It’s too damned hot. That was my first thought as I headed to the train station. It was not yet eight AM, but it was at least ninety degrees and muggy. The idea of going back to my apartment and drowning myself in a cold bathtub ran through my mind on constant repeat. I heaved my overstuffed bag higher on my shoulder and climbed the stairs to the train platform. Public transportation was supposed to be easier, but I couldn’t see it. Air conditioning was available in even the smallest car, standing in this heat made me bemoan my lack of individual car. The platform overlooked the city. I loved the city, the view always let me breathless. Early summer meant that the trees were bright green and the flowers were in full bloom. I adored the roses, whose smell took me back to happy childhood memories and brought a sense of calm and joy. Then a train arrived and, in a flurry of heat and smog, ruined the moment for me.

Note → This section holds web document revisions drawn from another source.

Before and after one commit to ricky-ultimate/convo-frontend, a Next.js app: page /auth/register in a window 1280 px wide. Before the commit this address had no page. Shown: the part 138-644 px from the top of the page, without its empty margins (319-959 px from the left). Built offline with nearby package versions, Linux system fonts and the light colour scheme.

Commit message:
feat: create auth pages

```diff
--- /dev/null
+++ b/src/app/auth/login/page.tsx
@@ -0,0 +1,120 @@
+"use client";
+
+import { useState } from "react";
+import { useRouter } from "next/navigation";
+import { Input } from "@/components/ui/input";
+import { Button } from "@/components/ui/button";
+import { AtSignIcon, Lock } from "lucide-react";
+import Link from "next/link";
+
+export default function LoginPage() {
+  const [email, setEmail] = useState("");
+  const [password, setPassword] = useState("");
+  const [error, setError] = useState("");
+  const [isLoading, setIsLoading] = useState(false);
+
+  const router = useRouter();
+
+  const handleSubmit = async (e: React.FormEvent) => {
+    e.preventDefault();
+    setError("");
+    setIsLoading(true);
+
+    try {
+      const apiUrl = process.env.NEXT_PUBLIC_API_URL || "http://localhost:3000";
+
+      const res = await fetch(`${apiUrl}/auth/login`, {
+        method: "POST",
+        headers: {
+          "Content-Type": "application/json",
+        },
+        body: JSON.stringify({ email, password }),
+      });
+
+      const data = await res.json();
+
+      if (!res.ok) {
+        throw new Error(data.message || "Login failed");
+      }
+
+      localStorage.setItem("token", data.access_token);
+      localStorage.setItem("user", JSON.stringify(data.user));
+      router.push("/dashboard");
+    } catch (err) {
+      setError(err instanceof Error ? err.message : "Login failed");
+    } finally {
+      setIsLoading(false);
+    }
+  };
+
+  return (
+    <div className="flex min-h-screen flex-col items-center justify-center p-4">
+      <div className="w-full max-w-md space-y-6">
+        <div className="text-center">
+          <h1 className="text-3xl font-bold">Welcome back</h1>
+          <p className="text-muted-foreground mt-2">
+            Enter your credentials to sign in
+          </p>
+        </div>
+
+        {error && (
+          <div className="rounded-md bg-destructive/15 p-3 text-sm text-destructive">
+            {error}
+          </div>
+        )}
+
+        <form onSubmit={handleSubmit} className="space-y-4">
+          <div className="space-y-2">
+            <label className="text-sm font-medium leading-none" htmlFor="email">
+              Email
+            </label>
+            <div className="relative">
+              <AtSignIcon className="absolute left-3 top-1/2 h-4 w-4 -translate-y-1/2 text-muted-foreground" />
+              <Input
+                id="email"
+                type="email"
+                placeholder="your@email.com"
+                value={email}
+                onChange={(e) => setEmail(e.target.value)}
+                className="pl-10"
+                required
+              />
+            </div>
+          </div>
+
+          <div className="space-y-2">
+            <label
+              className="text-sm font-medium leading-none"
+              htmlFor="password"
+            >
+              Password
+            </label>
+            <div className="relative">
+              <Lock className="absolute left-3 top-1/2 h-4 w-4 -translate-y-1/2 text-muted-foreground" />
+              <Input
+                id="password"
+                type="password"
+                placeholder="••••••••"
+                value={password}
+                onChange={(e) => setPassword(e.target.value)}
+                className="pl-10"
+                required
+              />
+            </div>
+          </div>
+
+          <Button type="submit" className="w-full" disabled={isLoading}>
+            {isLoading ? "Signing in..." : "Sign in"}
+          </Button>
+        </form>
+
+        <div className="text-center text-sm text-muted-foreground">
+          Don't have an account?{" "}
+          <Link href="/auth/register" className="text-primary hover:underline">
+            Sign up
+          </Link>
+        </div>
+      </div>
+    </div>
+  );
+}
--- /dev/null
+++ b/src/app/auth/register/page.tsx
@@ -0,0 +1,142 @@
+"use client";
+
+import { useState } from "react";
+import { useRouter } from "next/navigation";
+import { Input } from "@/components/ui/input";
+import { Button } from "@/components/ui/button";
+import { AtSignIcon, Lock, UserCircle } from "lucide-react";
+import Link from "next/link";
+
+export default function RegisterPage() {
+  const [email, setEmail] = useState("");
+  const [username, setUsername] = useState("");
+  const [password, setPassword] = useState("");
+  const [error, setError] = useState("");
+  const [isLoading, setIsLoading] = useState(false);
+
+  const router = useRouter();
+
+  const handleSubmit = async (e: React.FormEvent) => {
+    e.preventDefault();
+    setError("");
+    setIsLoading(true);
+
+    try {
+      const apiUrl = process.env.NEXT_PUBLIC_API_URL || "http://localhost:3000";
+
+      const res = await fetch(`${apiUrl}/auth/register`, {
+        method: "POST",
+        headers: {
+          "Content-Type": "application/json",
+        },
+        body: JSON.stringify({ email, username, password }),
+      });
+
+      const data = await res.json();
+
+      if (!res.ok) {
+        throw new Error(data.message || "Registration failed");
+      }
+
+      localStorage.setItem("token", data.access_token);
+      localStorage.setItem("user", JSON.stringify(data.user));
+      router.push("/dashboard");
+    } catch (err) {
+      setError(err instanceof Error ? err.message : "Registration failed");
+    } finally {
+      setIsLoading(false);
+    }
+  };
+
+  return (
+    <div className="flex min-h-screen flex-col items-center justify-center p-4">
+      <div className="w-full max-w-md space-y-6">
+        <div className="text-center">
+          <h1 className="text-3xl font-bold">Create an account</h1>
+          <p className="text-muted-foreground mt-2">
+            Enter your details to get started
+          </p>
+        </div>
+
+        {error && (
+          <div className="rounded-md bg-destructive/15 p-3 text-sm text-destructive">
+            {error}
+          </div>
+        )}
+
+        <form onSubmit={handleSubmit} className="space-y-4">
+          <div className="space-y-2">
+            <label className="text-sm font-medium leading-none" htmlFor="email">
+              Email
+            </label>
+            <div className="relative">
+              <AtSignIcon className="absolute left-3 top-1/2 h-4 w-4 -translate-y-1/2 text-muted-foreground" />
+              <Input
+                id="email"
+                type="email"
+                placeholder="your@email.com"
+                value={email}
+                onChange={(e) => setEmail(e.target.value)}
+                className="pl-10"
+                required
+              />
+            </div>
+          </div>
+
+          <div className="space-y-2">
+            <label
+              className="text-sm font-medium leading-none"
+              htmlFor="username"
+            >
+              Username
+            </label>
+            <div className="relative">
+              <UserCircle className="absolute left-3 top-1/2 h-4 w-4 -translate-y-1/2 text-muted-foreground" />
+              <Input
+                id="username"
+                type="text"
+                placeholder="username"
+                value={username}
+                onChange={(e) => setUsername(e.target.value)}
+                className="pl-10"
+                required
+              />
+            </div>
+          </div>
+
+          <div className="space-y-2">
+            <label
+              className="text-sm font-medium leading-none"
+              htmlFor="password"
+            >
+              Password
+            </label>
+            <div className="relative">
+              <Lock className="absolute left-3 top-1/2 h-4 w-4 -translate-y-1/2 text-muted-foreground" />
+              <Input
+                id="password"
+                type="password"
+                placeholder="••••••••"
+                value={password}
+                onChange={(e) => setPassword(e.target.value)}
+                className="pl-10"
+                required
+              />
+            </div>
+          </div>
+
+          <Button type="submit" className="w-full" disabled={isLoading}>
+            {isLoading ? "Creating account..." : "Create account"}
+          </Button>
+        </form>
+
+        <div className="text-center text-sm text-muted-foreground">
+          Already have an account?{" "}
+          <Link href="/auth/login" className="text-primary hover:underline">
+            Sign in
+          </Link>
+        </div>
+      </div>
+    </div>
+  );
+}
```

A flush of people boarded the train, but I was not one of them. A bench opened up and I decided it was better to melt sitting than standing. I was wrong. My skirt rode high on my thighs leaving my bare skin against the plastic of the bench. I’ve been a big girl all my life, and as such, my thighs were close and immediate friends. And too, I know the familiar feeling of sweat pooling and seeping through the fabric of my panties. Not cool. I immediately jump up, desperate not to spend the morning commute with a wet spot on my summer weight, tan skirt. I really hate the heat.
I glance at the sign; it tells me, much to my immense dismay, that there are seven minutes until my train arrives. I move around the train platform on the hunt for any kind of breeze. On my second lap I see the cutest little girl. She had pale skin and bright red hair – so bright I would have thought it was from a box if she was older. Some one brilliant had pulled her hair into two high ponytails, with the ends wrapped around the root. Lucky kid… My bushy hair was left loose today. I can’t tolerate a ponytail or puff on hot days – I need air to flow across my scalp when possible. As I watched, the little girl was transfixed by the movement of a bug on the platform. I wasn’t exactly sure, but I think the bug was a beetle of some kind. It was a dusty black, with a big body and no easily identifiable wings. The bug labored across the platform, dodging the feet of the other passengers with an ease it didn’t look like it should have. This child and I
stared at this bug for minutes, so intent was I that I completely forgot about the stifling heat and the line of sweat streaming down my back. Finally the bug drew closer to the little girl. She reached for it, and I was really afraid she was going to put it in her mouth or something equally disgusting. Just as I was about to alert her mother of the possible danger, the train arrived, blowing the bug safely away from the little girl. Her sad eyes looked up at me and, knowing it was just the start of the pain for this child, I got on my train and rode on to work.